> _What you need to do_:
Write out, unaltered, each line from the top of the records below down to the line where "-24,7 +24,7 @@" appears, that line included.

[Edit difference data]
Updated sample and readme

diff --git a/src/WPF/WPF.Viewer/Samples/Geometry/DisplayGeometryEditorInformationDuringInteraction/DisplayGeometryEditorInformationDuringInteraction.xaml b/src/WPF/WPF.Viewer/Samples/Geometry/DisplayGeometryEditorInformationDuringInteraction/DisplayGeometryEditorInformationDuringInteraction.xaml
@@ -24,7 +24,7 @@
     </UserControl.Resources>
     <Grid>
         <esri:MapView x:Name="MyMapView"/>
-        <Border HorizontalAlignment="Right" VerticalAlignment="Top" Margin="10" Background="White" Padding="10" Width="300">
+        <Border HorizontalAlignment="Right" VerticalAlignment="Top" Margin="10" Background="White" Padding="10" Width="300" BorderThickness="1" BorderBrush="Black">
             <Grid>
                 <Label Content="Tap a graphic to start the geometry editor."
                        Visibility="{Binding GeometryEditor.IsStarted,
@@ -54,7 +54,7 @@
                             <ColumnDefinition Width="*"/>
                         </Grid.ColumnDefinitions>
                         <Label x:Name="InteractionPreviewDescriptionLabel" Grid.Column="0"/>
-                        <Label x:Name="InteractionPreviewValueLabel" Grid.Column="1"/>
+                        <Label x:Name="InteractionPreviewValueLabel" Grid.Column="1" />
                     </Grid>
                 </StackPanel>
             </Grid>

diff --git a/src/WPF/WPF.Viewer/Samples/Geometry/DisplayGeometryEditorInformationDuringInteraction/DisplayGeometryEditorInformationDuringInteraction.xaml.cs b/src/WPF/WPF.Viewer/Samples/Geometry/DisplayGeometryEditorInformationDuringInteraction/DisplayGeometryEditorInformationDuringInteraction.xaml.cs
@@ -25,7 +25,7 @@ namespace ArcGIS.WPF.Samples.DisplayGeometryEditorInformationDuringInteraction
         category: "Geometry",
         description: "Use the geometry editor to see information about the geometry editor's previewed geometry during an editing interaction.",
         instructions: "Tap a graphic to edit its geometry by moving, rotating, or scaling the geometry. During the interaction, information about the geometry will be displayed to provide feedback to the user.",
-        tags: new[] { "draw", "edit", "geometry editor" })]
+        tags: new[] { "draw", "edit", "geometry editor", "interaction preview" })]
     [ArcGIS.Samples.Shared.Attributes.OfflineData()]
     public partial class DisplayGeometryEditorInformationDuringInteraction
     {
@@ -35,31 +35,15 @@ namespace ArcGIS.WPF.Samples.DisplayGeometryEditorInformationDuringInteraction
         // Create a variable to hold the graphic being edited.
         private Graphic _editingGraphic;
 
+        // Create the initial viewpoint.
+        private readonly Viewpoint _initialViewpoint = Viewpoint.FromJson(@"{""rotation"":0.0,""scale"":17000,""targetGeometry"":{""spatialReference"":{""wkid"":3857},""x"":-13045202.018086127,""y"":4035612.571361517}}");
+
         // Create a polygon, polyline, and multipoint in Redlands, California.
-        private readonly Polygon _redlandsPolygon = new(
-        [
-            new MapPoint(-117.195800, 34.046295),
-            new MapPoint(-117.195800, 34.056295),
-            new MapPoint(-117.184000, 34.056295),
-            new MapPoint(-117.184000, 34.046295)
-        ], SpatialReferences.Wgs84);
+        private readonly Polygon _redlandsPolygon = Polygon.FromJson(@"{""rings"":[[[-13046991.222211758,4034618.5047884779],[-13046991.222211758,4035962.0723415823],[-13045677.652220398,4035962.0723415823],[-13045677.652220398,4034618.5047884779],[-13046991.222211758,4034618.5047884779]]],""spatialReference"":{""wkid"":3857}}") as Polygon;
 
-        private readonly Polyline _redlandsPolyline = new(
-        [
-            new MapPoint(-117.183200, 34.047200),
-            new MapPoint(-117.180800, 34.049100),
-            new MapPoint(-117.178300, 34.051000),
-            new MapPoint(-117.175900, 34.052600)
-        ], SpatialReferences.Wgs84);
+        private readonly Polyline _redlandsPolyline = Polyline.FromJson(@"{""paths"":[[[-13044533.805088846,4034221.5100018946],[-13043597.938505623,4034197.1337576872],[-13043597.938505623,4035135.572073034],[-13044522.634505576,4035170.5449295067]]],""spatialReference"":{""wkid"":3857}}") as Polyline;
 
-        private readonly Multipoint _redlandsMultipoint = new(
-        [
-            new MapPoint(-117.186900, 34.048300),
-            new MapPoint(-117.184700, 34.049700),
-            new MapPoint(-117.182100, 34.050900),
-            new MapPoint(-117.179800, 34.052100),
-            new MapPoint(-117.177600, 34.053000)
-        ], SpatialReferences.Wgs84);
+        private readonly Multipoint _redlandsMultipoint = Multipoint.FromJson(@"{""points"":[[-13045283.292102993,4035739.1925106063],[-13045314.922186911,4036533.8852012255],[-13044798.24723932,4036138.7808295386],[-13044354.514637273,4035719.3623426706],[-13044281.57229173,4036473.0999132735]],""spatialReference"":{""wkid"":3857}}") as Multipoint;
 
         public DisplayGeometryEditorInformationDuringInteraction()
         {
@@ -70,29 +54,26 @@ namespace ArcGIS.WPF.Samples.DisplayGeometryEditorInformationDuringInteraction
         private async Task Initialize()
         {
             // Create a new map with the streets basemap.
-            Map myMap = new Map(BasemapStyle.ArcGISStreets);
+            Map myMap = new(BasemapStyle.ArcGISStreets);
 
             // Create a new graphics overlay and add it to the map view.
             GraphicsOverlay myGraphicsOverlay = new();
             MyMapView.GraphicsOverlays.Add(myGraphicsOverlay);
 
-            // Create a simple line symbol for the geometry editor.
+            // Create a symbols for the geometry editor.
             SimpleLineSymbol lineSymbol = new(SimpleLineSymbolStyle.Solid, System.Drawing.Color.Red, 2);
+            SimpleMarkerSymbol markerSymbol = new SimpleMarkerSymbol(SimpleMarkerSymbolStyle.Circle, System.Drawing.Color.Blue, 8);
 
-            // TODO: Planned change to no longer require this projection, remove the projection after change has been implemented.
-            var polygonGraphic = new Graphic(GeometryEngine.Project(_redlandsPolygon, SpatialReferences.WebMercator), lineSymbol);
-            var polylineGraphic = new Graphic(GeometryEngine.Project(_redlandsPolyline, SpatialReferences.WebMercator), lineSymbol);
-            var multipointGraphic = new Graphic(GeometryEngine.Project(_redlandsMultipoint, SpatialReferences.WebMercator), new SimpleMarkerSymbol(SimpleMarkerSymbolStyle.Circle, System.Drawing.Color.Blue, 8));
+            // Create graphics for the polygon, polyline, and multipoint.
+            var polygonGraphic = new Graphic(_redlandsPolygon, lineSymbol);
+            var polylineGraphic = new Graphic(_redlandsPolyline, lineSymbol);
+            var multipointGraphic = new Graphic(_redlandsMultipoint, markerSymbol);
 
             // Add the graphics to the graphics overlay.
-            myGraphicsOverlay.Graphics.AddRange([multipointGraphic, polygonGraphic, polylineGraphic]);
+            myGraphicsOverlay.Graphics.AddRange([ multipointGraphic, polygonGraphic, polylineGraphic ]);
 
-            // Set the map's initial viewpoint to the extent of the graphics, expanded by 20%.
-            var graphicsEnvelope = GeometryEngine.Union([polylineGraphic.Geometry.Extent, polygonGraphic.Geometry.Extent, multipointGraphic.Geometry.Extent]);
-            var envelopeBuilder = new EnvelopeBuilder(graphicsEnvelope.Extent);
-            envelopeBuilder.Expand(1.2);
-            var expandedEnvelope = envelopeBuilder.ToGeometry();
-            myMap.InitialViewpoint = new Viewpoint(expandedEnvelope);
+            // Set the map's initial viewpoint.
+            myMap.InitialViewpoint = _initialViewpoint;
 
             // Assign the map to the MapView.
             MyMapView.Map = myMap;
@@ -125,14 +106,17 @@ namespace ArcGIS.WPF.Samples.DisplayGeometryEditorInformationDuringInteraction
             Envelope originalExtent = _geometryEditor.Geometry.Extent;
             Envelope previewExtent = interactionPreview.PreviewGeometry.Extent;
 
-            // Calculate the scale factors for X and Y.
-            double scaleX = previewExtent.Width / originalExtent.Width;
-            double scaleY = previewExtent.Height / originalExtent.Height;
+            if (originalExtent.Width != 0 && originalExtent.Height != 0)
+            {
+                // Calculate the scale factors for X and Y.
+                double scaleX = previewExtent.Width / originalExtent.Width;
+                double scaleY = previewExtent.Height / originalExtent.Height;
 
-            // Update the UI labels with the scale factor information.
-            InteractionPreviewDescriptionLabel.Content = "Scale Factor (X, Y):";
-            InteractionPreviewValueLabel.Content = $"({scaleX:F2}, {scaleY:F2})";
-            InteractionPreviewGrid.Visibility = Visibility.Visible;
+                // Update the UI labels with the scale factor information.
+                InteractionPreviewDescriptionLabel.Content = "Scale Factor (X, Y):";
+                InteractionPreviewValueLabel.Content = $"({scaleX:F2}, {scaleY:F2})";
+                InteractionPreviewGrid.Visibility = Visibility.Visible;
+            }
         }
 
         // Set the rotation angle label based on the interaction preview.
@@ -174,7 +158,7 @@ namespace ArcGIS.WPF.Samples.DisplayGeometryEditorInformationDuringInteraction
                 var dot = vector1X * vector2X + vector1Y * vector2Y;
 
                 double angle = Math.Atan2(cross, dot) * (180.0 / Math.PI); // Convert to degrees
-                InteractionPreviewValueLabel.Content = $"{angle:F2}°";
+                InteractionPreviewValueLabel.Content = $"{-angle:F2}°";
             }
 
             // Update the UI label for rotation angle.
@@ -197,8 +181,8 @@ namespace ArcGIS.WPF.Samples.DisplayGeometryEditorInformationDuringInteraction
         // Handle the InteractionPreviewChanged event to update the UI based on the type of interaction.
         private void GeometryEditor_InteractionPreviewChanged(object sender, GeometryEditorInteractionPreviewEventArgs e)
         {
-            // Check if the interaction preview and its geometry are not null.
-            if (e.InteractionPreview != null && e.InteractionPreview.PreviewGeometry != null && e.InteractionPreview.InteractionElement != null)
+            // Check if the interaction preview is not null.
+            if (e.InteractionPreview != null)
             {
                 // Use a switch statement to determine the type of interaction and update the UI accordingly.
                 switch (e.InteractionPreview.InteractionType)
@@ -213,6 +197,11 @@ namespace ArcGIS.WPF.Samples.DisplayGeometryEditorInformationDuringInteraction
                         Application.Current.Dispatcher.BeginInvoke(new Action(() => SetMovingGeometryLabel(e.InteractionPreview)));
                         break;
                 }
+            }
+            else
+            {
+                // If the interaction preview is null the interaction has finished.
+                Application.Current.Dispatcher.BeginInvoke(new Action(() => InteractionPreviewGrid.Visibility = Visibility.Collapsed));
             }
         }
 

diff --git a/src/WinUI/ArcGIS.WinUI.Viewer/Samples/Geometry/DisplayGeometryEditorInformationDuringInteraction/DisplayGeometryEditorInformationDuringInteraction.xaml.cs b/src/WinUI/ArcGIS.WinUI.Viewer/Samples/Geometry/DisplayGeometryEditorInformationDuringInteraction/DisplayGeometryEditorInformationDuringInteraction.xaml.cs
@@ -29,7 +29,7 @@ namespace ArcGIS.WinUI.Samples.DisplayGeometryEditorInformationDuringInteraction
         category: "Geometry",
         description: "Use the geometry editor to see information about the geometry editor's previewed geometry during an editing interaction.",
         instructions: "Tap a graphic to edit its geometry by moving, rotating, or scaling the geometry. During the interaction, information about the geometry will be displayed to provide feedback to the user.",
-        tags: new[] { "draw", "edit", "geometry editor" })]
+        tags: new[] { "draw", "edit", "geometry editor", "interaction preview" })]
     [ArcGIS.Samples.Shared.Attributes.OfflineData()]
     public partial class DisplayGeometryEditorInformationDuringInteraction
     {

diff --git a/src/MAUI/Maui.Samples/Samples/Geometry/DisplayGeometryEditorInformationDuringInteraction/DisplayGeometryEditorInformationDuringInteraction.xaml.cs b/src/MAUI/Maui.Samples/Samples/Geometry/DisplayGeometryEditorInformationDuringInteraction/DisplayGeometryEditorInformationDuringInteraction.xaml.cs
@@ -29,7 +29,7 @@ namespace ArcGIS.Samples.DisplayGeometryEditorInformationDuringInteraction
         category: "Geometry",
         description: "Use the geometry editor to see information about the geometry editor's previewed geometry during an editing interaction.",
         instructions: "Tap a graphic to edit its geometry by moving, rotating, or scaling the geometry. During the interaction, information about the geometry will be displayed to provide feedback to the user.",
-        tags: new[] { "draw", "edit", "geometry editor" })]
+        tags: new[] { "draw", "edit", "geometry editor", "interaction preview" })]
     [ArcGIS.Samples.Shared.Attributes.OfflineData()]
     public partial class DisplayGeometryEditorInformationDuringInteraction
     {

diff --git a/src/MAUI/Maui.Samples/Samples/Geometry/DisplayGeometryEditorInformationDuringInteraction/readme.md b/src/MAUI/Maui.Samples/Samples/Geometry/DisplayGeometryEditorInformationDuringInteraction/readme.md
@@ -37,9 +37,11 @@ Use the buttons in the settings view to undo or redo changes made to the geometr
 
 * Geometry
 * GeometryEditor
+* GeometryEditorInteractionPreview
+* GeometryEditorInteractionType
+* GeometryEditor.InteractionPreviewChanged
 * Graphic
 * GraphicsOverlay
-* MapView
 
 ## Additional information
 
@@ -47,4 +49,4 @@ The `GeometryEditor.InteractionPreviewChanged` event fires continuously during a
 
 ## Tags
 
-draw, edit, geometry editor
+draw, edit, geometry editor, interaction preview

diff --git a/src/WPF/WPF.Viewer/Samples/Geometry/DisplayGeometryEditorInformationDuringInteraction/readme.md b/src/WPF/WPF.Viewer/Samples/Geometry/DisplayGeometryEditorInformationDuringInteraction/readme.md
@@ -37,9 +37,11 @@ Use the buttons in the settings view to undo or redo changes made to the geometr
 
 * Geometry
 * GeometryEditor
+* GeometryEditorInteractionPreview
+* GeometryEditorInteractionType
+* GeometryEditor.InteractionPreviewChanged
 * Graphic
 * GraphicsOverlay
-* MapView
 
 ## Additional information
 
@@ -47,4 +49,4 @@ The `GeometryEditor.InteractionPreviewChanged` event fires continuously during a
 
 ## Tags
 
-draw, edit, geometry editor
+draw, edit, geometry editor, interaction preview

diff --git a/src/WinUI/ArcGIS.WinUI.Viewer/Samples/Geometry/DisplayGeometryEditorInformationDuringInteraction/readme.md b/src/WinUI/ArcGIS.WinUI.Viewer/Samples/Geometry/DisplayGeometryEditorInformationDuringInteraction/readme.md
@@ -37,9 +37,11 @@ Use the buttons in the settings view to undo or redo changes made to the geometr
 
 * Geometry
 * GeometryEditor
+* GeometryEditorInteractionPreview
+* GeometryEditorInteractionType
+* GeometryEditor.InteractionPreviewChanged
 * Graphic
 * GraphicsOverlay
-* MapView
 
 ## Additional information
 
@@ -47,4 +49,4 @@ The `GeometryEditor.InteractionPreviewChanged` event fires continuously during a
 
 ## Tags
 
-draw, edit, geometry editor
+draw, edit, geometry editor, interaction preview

> _Response_:
Updated sample and readme

diff --git a/src/WPF/WPF.Viewer/Samples/Geometry/DisplayGeometryEditorInformationDuringInteraction/DisplayGeometryEditorInformationDuringInteraction.xaml b/src/WPF/WPF.Viewer/Samples/Geometry/DisplayGeometryEditorInformationDuringInteraction/DisplayGeometryEditorInformationDuringInteraction.xaml
@@ -24,7 +24,7 @@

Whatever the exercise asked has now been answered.